◆ What you are asked to do ◆
Among the entries, find the lines with the string "leqslant" and report them.
** Provided information follows **
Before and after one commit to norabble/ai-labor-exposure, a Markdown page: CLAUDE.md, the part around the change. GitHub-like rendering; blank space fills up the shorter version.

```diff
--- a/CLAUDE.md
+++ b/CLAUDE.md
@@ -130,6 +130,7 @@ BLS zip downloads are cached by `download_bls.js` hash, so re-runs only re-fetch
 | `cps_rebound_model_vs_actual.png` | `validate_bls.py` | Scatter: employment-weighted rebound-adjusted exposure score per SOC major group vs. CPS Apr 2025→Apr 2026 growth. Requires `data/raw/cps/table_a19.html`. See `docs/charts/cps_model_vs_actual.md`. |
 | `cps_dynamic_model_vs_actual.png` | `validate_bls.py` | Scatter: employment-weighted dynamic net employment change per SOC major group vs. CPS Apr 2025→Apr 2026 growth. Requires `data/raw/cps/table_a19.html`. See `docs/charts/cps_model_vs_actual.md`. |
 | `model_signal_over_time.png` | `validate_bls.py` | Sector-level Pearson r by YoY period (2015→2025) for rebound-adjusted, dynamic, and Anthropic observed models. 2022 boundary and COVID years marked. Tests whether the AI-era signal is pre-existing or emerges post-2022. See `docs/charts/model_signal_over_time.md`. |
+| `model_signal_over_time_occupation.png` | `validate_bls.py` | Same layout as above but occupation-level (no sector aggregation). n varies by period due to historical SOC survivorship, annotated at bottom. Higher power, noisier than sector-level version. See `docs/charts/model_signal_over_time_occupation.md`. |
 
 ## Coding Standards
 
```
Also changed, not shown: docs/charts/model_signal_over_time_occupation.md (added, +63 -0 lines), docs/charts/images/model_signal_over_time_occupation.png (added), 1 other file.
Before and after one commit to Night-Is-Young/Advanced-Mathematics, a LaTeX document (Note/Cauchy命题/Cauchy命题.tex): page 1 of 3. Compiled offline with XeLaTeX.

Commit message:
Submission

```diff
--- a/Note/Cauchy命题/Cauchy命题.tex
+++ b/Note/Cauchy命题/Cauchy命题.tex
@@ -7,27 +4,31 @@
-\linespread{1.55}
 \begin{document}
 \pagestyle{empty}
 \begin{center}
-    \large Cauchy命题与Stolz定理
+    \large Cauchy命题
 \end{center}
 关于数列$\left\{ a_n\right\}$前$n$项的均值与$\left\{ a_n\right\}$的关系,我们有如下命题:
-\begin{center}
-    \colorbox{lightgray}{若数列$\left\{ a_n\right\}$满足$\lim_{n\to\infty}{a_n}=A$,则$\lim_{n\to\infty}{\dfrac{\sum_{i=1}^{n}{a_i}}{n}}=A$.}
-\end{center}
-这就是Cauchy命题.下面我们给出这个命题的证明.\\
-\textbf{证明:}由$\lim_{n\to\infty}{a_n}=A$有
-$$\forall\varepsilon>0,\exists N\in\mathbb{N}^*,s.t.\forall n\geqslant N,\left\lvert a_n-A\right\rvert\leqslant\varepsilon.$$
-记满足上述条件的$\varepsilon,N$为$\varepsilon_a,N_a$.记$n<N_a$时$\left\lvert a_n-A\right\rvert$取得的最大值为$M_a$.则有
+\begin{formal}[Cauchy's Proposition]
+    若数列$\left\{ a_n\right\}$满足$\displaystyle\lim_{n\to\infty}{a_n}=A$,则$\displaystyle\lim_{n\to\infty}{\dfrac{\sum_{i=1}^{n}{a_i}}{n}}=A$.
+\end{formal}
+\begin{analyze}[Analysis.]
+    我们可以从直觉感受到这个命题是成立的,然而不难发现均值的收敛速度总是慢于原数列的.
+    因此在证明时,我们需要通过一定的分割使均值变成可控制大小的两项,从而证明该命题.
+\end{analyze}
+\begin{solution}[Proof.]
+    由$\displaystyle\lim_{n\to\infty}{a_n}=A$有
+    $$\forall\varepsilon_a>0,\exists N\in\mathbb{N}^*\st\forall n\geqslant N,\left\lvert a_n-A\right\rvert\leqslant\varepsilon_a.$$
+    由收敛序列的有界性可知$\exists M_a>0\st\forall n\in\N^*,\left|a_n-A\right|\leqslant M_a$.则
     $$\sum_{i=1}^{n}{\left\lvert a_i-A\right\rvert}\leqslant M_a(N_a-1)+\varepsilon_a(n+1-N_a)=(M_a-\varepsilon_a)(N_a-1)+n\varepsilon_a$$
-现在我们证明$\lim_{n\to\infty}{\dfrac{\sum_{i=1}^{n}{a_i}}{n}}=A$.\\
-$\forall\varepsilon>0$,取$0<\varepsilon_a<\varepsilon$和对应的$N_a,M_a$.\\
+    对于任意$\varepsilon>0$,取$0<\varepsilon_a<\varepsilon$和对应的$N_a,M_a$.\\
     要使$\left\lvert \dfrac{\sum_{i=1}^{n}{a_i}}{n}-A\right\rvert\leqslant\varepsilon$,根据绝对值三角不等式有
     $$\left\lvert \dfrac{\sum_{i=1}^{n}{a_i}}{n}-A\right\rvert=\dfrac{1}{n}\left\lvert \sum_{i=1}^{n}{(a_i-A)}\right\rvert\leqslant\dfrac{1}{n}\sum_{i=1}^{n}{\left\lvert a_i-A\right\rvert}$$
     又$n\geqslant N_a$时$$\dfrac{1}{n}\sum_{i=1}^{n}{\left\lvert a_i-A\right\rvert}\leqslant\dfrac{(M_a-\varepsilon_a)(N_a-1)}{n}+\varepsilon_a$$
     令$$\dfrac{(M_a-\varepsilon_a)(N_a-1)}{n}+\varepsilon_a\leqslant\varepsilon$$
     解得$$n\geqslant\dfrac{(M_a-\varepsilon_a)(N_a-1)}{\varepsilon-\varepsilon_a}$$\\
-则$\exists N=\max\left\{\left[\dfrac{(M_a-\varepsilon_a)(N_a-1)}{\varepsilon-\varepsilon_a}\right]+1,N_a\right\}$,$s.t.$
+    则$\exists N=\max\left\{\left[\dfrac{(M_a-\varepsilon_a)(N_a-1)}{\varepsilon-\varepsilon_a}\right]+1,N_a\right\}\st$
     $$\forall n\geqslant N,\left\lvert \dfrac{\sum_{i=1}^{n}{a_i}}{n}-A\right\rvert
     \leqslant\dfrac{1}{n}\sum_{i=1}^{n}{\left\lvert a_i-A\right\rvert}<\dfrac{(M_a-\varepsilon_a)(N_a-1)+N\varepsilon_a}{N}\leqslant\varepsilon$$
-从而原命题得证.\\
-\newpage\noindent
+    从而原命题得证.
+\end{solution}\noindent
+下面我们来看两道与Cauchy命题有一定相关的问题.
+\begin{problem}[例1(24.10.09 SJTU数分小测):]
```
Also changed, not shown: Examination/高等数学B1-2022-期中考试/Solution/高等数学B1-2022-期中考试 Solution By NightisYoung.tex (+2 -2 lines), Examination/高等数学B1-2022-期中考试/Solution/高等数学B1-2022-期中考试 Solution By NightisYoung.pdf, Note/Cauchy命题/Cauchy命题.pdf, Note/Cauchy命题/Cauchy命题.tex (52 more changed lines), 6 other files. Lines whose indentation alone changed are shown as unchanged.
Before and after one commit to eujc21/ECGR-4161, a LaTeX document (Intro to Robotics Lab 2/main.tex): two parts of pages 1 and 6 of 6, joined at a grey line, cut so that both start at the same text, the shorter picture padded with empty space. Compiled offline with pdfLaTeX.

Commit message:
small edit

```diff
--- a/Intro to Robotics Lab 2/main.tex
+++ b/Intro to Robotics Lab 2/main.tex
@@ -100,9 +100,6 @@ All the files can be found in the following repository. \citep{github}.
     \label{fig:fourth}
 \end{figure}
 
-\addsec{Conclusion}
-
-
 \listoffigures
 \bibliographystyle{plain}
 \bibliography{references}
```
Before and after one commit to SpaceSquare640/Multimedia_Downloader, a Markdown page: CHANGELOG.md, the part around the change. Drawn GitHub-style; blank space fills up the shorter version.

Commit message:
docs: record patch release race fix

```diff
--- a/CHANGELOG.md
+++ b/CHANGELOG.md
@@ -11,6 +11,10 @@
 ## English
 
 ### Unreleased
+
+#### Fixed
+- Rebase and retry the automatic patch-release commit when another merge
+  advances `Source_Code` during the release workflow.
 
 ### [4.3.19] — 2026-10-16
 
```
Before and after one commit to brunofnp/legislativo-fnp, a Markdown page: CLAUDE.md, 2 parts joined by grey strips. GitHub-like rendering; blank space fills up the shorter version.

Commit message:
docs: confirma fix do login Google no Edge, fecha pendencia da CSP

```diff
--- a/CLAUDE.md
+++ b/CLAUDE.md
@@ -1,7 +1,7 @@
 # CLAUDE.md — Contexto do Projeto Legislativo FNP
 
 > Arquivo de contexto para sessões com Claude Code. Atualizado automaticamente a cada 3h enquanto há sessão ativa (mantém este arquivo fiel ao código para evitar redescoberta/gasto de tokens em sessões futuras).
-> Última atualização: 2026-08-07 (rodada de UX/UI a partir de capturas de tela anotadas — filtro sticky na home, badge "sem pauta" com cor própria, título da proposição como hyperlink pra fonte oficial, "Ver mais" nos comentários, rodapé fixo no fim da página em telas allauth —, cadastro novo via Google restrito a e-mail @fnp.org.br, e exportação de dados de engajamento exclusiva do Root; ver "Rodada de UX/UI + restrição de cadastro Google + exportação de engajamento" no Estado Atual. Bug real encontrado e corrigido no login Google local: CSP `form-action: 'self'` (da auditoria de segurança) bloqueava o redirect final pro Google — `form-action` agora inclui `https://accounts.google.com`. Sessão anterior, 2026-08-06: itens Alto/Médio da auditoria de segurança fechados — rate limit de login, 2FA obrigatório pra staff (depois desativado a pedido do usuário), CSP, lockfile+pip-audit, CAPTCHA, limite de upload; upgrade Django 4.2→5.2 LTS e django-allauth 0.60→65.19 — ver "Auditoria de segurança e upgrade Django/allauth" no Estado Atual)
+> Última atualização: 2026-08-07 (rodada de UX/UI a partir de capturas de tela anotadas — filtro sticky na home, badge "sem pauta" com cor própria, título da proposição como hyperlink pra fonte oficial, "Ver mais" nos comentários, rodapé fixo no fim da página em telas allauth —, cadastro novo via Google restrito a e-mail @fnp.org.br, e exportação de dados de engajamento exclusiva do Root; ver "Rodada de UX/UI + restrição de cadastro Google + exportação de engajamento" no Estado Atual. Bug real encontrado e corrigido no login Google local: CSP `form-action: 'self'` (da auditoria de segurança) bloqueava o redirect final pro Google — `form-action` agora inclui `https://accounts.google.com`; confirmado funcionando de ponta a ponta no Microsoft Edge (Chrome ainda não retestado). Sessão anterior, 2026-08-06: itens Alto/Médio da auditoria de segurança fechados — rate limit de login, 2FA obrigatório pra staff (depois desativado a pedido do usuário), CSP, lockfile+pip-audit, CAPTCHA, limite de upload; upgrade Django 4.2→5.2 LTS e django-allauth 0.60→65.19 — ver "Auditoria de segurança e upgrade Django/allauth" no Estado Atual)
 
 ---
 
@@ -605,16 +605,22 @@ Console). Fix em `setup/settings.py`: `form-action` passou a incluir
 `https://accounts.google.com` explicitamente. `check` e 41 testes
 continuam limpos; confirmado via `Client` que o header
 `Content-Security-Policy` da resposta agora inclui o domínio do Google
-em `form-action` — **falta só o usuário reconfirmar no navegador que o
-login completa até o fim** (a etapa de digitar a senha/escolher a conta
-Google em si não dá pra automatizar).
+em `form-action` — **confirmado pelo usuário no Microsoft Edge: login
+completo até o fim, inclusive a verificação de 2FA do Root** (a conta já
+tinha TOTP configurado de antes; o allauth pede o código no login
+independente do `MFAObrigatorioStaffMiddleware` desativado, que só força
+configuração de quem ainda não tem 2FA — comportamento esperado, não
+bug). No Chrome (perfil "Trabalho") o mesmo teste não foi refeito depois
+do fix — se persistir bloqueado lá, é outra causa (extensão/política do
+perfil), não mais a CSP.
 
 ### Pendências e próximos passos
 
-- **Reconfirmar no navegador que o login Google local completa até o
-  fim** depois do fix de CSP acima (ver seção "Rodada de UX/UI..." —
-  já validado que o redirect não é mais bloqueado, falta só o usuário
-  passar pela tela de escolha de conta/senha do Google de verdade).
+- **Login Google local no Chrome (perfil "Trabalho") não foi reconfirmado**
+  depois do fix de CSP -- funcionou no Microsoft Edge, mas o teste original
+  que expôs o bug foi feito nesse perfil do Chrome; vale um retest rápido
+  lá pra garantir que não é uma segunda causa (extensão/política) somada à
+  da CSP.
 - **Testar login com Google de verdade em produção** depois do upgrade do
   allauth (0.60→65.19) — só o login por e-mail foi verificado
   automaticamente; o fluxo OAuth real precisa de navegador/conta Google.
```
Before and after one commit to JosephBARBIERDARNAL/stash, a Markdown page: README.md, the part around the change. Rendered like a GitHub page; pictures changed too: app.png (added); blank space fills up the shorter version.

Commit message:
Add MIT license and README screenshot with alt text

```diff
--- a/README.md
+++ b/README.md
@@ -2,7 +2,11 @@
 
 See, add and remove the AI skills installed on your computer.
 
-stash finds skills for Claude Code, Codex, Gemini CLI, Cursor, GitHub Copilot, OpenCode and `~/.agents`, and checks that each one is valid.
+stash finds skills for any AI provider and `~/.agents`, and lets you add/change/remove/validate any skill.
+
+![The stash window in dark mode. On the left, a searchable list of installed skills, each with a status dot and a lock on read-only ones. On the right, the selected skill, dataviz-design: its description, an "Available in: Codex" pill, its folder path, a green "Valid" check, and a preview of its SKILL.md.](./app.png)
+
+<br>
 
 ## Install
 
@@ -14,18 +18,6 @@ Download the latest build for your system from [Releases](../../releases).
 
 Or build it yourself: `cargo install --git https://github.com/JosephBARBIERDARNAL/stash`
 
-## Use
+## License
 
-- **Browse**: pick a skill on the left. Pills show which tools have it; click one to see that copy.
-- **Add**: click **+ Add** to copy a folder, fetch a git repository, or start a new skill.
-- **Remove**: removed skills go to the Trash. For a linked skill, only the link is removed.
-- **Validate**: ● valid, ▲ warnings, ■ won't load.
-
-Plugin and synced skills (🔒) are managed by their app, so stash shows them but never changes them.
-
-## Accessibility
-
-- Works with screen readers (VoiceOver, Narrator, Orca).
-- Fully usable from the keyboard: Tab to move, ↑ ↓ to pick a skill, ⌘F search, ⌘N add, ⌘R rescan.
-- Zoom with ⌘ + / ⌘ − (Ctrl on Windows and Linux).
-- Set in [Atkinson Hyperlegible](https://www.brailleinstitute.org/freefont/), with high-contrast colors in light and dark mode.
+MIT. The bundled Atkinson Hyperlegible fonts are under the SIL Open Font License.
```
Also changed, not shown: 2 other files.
** End of Provided information **
◆ Output ◆
-$$\forall\varepsilon>0,\exists N\in\mathbb{N}^*,s.t.\forall n\geqslant N,\left\lvert a_n-A\right\rvert\leqslant\varepsilon.$$
+    $$\forall\varepsilon_a>0,\exists N\in\mathbb{N}^*\st\forall n\geqslant N,\left\lvert a_n-A\right\rvert\leqslant\varepsilon_a.$$
+    由收敛序列的有界性可知$\exists M_a>0\st\forall n\in\N^*,\left|a_n-A\right|\leqslant M_a$.则
     $$\sum_{i=1}^{n}{\left\lvert a_i-A\right\rvert}\leqslant M_a(N_a-1)+\varepsilon_a(n+1-N_a)=(M_a-\varepsilon_a)(N_a-1)+n\varepsilon_a$$
     要使$\left\lvert \dfrac{\sum_{i=1}^{n}{a_i}}{n}-A\right\rvert\leqslant\varepsilon$,根据绝对值三角不等式有
     $$\left\lvert \dfrac{\sum_{i=1}^{n}{a_i}}{n}-A\right\rvert=\dfrac{1}{n}\left\lvert \sum_{i=1}^{n}{(a_i-A)}\right\rvert\leqslant\dfrac{1}{n}\sum_{i=1}^{n}{\left\lvert a_i-A\right\rvert}$$
     又$n\geqslant N_a$时$$\dfrac{1}{n}\sum_{i=1}^{n}{\left\lvert a_i-A\right\rvert}\leqslant\dfrac{(M_a-\varepsilon_a)(N_a-1)}{n}+\varepsilon_a$$
     令$$\dfrac{(M_a-\varepsilon_a)(N_a-1)}{n}+\varepsilon_a\leqslant\varepsilon$$
     \leqslant\dfrac{1}{n}\sum_{i=1}^{n}{\left\lvert a_i-A\right\rvert}<\dfrac{(M_a-\varepsilon_a)(N_a-1)+N\varepsilon_a}{N}\leqslant\varepsilon$$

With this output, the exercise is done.